━━ Entries shown

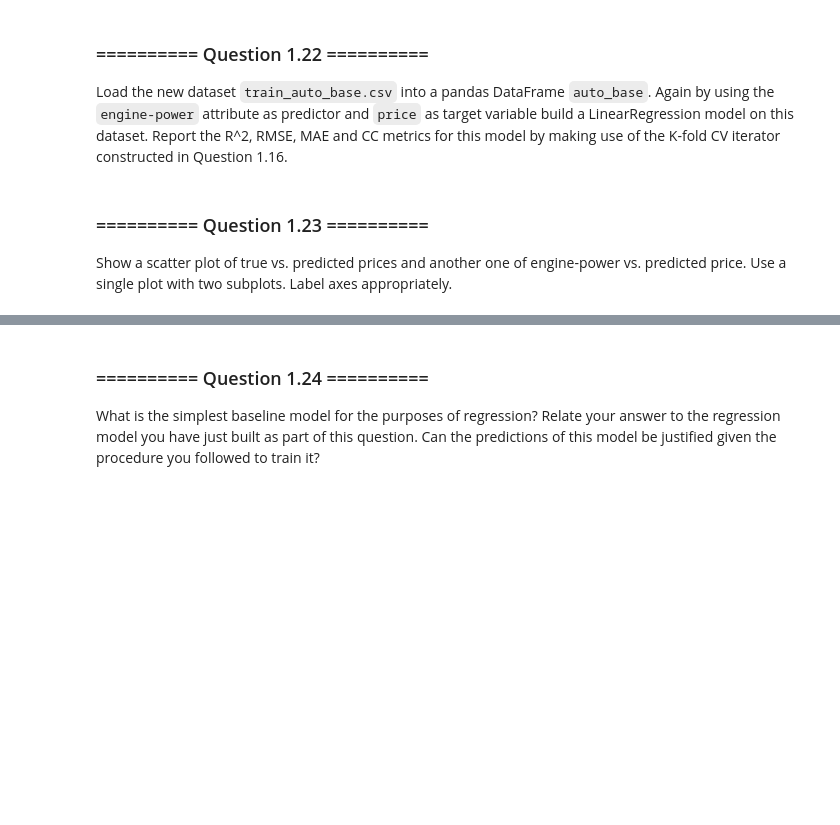
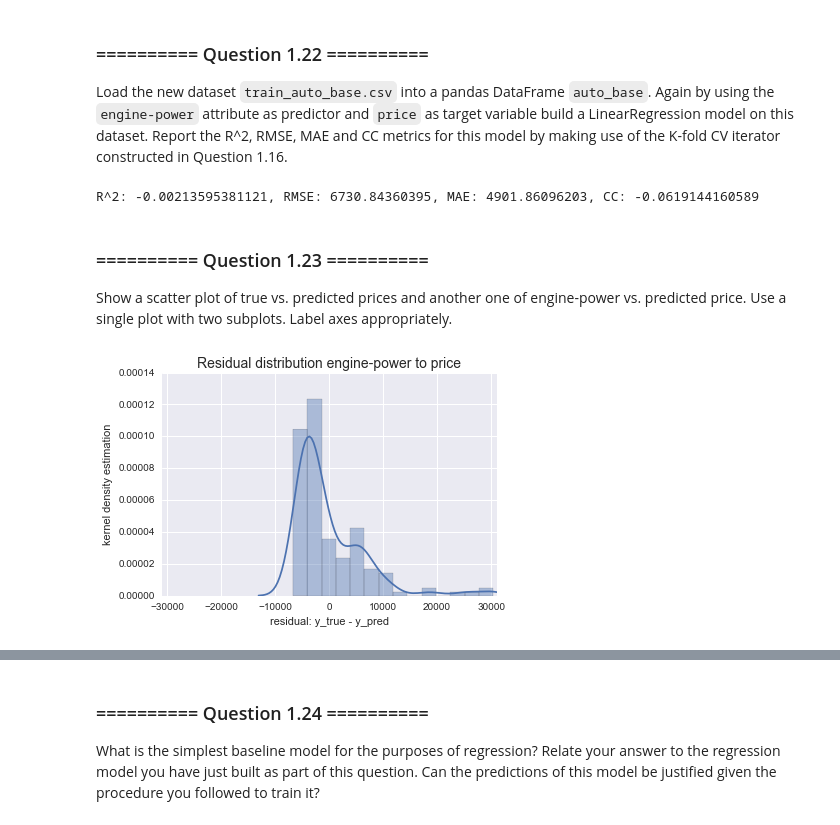
Before and after one commit to Dr-Alan-Turing/IAMachineLearning, a Jupyter notebook: 05_Assignment_2.ipynb, the cells around one changed output, grey strips where cells are left out. Drawn from its saved outputs; the diff is of its cells as text; code cells hidden in the pictures; blank space fills up the shorter version.

```diff
--- a/05_Assignment_2.ipynb
+++ b/05_Assignment_2.ipynb
@@ -305,3 +311,27 @@ y_2 = auto_base['price']
+# %%
+# Load the dataset
+data_path = os.path.join(os.getcwd(), 'datasets', 'train_auto_base.csv')
+auto_base = pd.read_csv(data_path, delimiter = ',')
+X_2 = auto_base['engine-power']
+X_2 = X_2.reshape(len(X_2), 1) # convert X_2 to 2D array
+y_2 = auto_base['price']
+
+# Build LinearRegression model and get cross val. prediction
+lr_f5_classifier_2 = LinearRegression(normalize=True)
+lr_f5_pred_2 = cross_val_predict(estimator=lr_f5_classifier_2, X=X_2, y=y_2, cv=kf_5)
+
+# Calculate error metrics
+y_true = y_2
+y_pred = lr_f5_pred_2
+coeff_det = r2_score(y_true, y_pred)
+rmse = math.sqrt(mean_squared_error(y_true, y_pred))
+mae = mean_absolute_error(y_true, y_pred)
+cc = np.corrcoef(y_true, y_pred)[0][1]
+
+# Display error metrics
+print("R^2: {0}, RMSE: {1}, MAE: {2}, CC: {3}".format(coeff_det, rmse, mae, cc))
+# %% [output]
+R^2: -0.00213595381121, RMSE: 6730.84360395, MAE: 4901.86096203, CC: -0.0619144160589
 # %% [markdown]
 ### ========== Question 1.23 ==========
 Show a scatter plot of true vs. predicted prices and another one of engine-power vs. predicted price. Use a single plot with two subplots. Label axes appropriately.
@@ -309,0 +338,11 @@ Show a scatter plot of true vs. predicted prices and another one of engine-power
+# %%
+# Get residuals
+res = y_true - y_pred
+# Plot distribution of residuals
+g = sns.distplot(res)
+g.set_xlim(-31000, 31000)
+g.set_xlabel('residual: y_true - y_pred')
+g.set_title('Residual distribution engine-power to price', fontsize=14)
+_= g.set_ylabel('kernel density estimation')
+# %% [output]
+[figure, added]
```
Also changed, not shown: parts of 12 cells of this notebook.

━━━━

* [Try it]: Take from the listing above each line in which the string "distribution" is found.

* [Output for this exercise]:
+# Plot distribution of residuals
+g.set_title('Residual distribution engine-power to price', fontsize=14)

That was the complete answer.